───── Data in this exercise

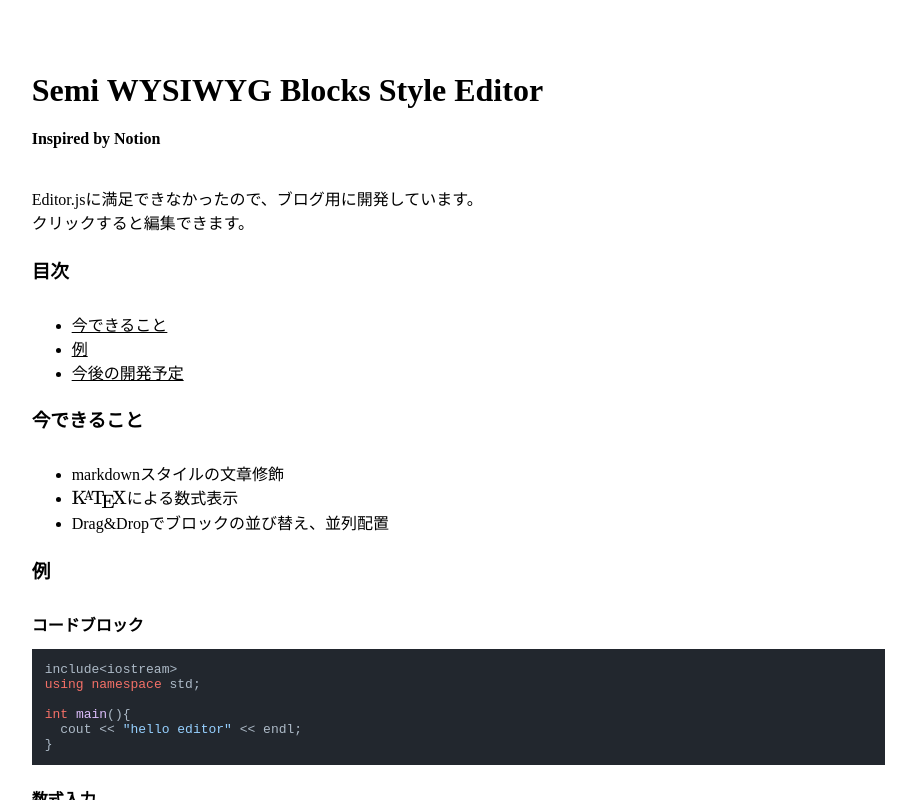
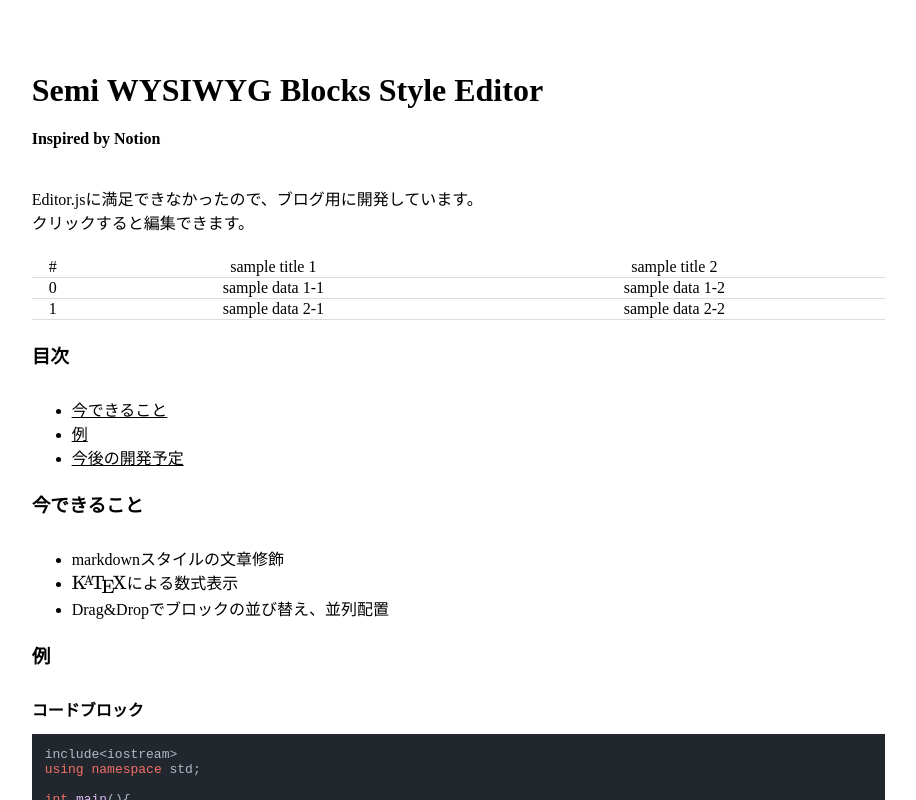
Before and after one commit to nuemu/EditorReact, a React (Create React App) app: page / in a window 1280 px wide. Shown: the top 800 px of the page, without its empty margins (203-1119 px from the left). Built offline with nearby package versions, Linux system fonts and the light colour scheme.

Commit message:
Add: DBBlock

```diff
--- a/src/Editor/Blocks/BlockDatas.ts
+++ b/src/Editor/Blocks/BlockDatas.ts
@@ -7,59 +7,10 @@ const Data = [
 		initial: {'text': ''}
 	},
 	{
-		type: 'Text',
-		name: 'Text',
-		description: '文字入力ができます',
-		icon: require('../Assets/Text.svg').default,
-		initial: {'text': ''}
-	},
-	{
-		type: 'Text',
-		name: 'Text',
-		description: '文字入力ができます',
-		icon: require('../Assets/Text.svg').default,
-		initial: {'text': ''}
-	},
-	{
-		type: 'Text',
-		name: 'Text',
-		description: '文字入力ができます',
-		icon: require('../Assets/Text.svg').default,
-		initial: {'text': ''}
-	},
-	{
-		type: 'Text',
-		name: 'Text',
-		description: '文字入力ができます',
-		icon: require('../Assets/Text.svg').default,
-		initial: {'text': ''}
-	},
-	{
-		type: 'Text',
-		name: 'Text',
-		description: '文字入力ができます',
-		icon: require('../Assets/Text.svg').default,
-		initial: {'text': ''}
-	},
-	{
-		type: 'Text',
-		name: 'Text',
-		description: '文字入力ができます',
-		icon: require('../Assets/Text.svg').default,
-		initial: {'text': ''}
-	},
-	{
-		type: 'Text',
-		name: 'Text',
-		description: '文字入力ができます',
-		icon: require('../Assets/Text.svg').default,
-		initial: {'text': ''}
-	},
-	{
-		type: 'Text',
-		name: 'Text',
-		description: '文字入力ができます',
-		icon: require('../Assets/Text.svg').default,
+		type: 'DB',
+		name: 'DataBase',
+		description: '表計算ソフトのようなデータベース作成ができます。',
+		icon: require('../Assets/DB.svg').default,
 		initial: {'text': ''}
 	},
 ]
--- /dev/null
+++ b/src/Editor/Blocks/DBBlock/DBBlock.css
@@ -0,0 +1,54 @@
+table{
+  width: 100%;
+  border-collapse: collapse;
+  border: solid 1px white;
+  text-align: center;
+  overflow: scroll;
+  margin-bottom: 16pt;
+}
+
+.table-head{
+  outline: none;
+  width: 100%;
+  height: 100%;
+}
+.table-head:hover{
+  background-color: whitesmoke;
+}
+.col-menu{
+  z-index: 1;
+  display: none;
+  position:absolute;
+  background-color: white;
+  width: 128pt;
+  max-height: 128pt;
+  border-radius: 5px;
+  box-shadow: 0px 0px 1px 1px lightgrey;
+}
+.col-menu-item:hover{
+  background-color: gainsboro;
+}
+
+.table-row{
+  border-top: solid 1px gainsboro;
+  border-bottom: solid 1px gainsboro;
+}
+td{
+  outline: none;
+}
+.row-index:hover{
+  background-color: whitesmoke;
+}
+.row-menu{
+  z-index: 1;
+  display: none;
+  position:absolute;
+  background-color: white;
+  width: 128pt;
+  max-height: 128pt;
+  border-radius: 5px;
+  box-shadow: 0px 0px 1px 1px lightgrey;
+}
+.row-menu-item:hover{
+  background-color: gainsboro;
+}
--- a/src/Editor/Blocks/DBBlock/DBBlock.tsx
+++ b/src/Editor/Blocks/DBBlock/DBBlock.tsx
@@ -1,5 +1,201 @@
+import React, { useRef } from 'react'
+import './DBBlock.css'
+
+import { useRecoilState } from 'recoil'
+import { DBState } from '../../reicoil/atom';
+
+import { rowMenuItems, colMenuItems } from './DBMenuItems'
+
+type DBStateType = [
+  {
+    column:{
+      name: string
+    }[],
+    data: string[][],
+  },
+  any
+]
+
 const DB = () => {
+  const [DB, setDB] = useRecoilState(DBState) as DBStateType
 
+  var rowMenu = -1, colMenu = -1
+
+  var rowMenuRefs = useRef([React.createRef()]) as any
+  var dummyRefs:any[] = []
+  DB.data.forEach(() => dummyRefs.push(React.createRef()))
+  rowMenuRefs.current = dummyRefs
+
+  var colMenuRefs = useRef([React.createRef()]) as any
+  dummyRefs = []
+  DB.column.forEach(() => dummyRefs.push(React.createRef()))
+  colMenuRefs.current = dummyRefs
+
+  const handleKeyDown = (e: React.KeyboardEvent<HTMLDivElement>, row_index: number) => {
+
+
+    if(e.key === 'Enter'){
+      e.preventDefault()
+      DBActions('AddRow', row_index)
+    }
+  }
+
+  const closeRowMenu = () => {
+    const element = rowMenuRefs.current[rowMenu].current as HTMLElement
+    element.style.display = 'none'
+    rowMenu = -1
+    document.removeEventListener("mousedown", handleClickOutside)
+  }
+
+  const closeColMenu = () => {
+    const element = colMenuRefs.current[colMenu].current as HTMLElement
+    element.style.display = 'none'
+    colMenu = -1
+    document.removeEventListener("mousedown", handleClickOutside)
+  }
+
+  const handleClickOutside = (e:MouseEvent) => {
+    const target = e.target as Node
+    if(rowMenu >= 0){
+      if(!rowMenuRefs.current[rowMenu].current.contains(target)){
+        closeRowMenu()
+      }
+    }
+    if(colMenu >= 0){
+      if(!colMenuRefs.current[colMenu].current.contains(target)){
+        closeColMenu()
+      }
+    }
+  }
+
+  const handleRowMenu = (e: React.MouseEvent<HTMLTableDataCellElement>, row_index: number) => {
+    e.preventDefault()
+    rowMenu = row_index
+    const element = rowMenuRefs.current[row_index].current as HTMLElement
+    element.style.display = 'block'
+    document.addEventListener("mousedown", handleClickOutside)
+  }
+
+  const handleColumnMenu = (e: React.MouseEvent<HTMLDivElement>, col_index: number) => {
+    e.preventDefault()
+    colMenu = col_index
+    const element = colMenuRefs.current[col_index].current as HTMLElement
+    element.style.display = 'block'
+    document.addEventListener("mousedown", handleClickOutside)
+  }
+
+  const DBActions = (type: string, index: number) => {
+    var newDB = JSON.parse(JSON.stringify(DB)) //Deep Copy
+
+    switch(type){
+      case('AddRow'):
+        const newRow: string[] = new Array(newDB.column.length).fill('')
+        newDB.data.splice(index+1, 0, newRow)
+        break
+      case('RemoveRow'):
+        if(newDB.data.length > 1){
+          newDB.data.splice(index, 1)
+        }
+        break
+      case('AddColumn'):
+        const newCol = {name: ''}
+        newDB.column.splice(index+1, 0, newCol)
+        newDB.data.map((row:any) => row.splice(index+1, 0, ''))
+        break
+      case('RemoveColumn'):
+        if(newDB.column.length > 1){
+          newDB.column.splice(index, 1)
+          newDB.data.map((row:any) => row.splice(index, 1))
+        }
+        break
+    }
+    setDB(newDB)
+  }
+
+  const thead = (
+    <thead>
+      <tr>
+        <td>#</td>
+        {DB.column.map((column, index) => (
+          <td
+            key={index}
+          >
+            <div
+              className="table-head"
+              contentEditable
+              dangerouslySetInnerHTML={{__html: column.name}}
+              onContextMenu={(e) => handleColumnMenu(e, index)}
+            />
+            <div
+              ref={colMenuRefs.current[index]}
+              className="col-menu"
+            >
+              {colMenuItems.map(item => (
+                <div
+                  className="col-menu-item"
+                  key={item.name}
+                  onClick={() => {DBActions(item.type, index);closeColMenu()}}
+                >
+                  {item.name}
+                </div>
+              ))}
+            </div>
+          </td>
+        ))}
+        <td />
+      </tr>
+    </thead>
+  )
+
+  const tbody = (
+    <tbody>
+      {DB.data.map((row, row_index) => (
+        <tr
+          className="table-row"
+          key={row_index}
+        >
+          <td
+            className="row-index"
+            onContextMenu={(e) => handleRowMenu(e, row_index)}
+          >
+            {row_index}
+            <div
+              ref={rowMenuRefs.current[row_index]}
+              className="row-menu"
+            >
+              {rowMenuItems.map(item => (
+                <div
+                  className="row-menu-item"
+                  key={item.name}
+                  onClick={() => {DBActions(item.type, row_index);closeRowMenu()}}
+                >
+                  {item.name}
+                </div>
+              ))}
+            </div>
+          </td>
+          {
+            row.map((column, col_index) => (
+              <td
+                className="table-data"
+                key={col_index}
+                contentEditable
+                dangerouslySetInnerHTML={{__html: column}}
+                onKeyDown={(e) => handleKeyDown(e, row_index)}
+              />
+          ))}
+          <td />
+        </tr>
+      ))}
+    </tbody>
+  )
+
+  return (
+    <table>
+      {thead}
+      {tbody}
+    </table>
+  )
 }
 
 export default DB
--- /dev/null
+++ b/src/Editor/Blocks/DBBlock/DBMenuItems.ts
@@ -0,0 +1,21 @@
+export const rowMenuItems = [
+  {
+    name: 'Remove Row',
+    type: 'RemoveRow'
+  },
+  {
+    name: 'Add Row',
+    type: 'AddRow'
+  }
+]
+
+export const colMenuItems = [
+  {
+    name: 'Add Column',
+    type: 'AddColumn'
+  },
+  {
+    name: 'Remove Column',
+    type: 'RemoveColumn'
+  }
+]
--- a/src/Editor/Blocks/TextBlock/TextBlock.css
+++ b/src/Editor/Blocks/TextBlock/TextBlock.css
@@ -8,10 +8,6 @@
   width: 100%;
   outline:none;
   margin-bottom: 16pt;
-}
-[contenteditable=true]:empty:before{
-  content: "Text Block";
-  color: grey;
 }
 p {
   margin: 0;
--- a/src/Editor/Menu/Menu.css
+++ b/src/Editor/Menu/Menu.css
@@ -14,7 +14,7 @@
   background-color: gainsboro;
 }
 .dropDown{
-  height: 128pt;
+  max-height: 128pt;
   width: 128pt;
   overflow-y: scroll;
   z-index: 1;
--- a/src/Editor/base.css
+++ b/src/Editor/base.css
@@ -26,6 +26,10 @@
 .block-wrapper{
   width: 100%;
   position: relative;
+}
+[contenteditable=true]:empty:before{
+  content: "Empty";
+  color: grey;
 }
 .dragArea{
   position: absolute;
--- a/src/Editor/reicoil/atom.tsx
+++ b/src/Editor/reicoil/atom.tsx
@@ -4,6 +4,18 @@ import { v4 } from 'uuid'
 export const menuState = atom({
     key: 'menuState',
     default: [-1, 0]
+})
+
+export const DBState = atom({
+    key: 'DBState',
+    default: {
+        column:[{name:'sample title 1', property: 'text'}, {name:'sample title 2', property: 'text'}],
+        data:
+        [
+            ['sample data 1-1', 'sample data 1-2'],
+            ['sample data 2-1', 'sample data 2-2']
+        ]
+    }
 })
 
 const blocksState = atom({
@@ -35,6 +47,15 @@ const blocksState = atom({
                 "type": "Text",
                 "data": {
                     "text": "Editor.jsに満足できなかったので、ブログ用に開発しています。\nクリックすると編集できます。"
+                }
+            }
+        ],
+        [
+            {
+                "id": "a",
+                "type": "DB",
+                "data": {
+                    "id": "db"
                 }
             }
         ],
```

──────────

### What to work on
Every line that holds the word "className" should be copied from the records.

### Worked solution
+              className="table-head"
+              className="col-menu"
+                  className="col-menu-item"
+          className="table-row"
+            className="row-index"
+              className="row-menu"
+                  className="row-menu-item"
+                className="table-data"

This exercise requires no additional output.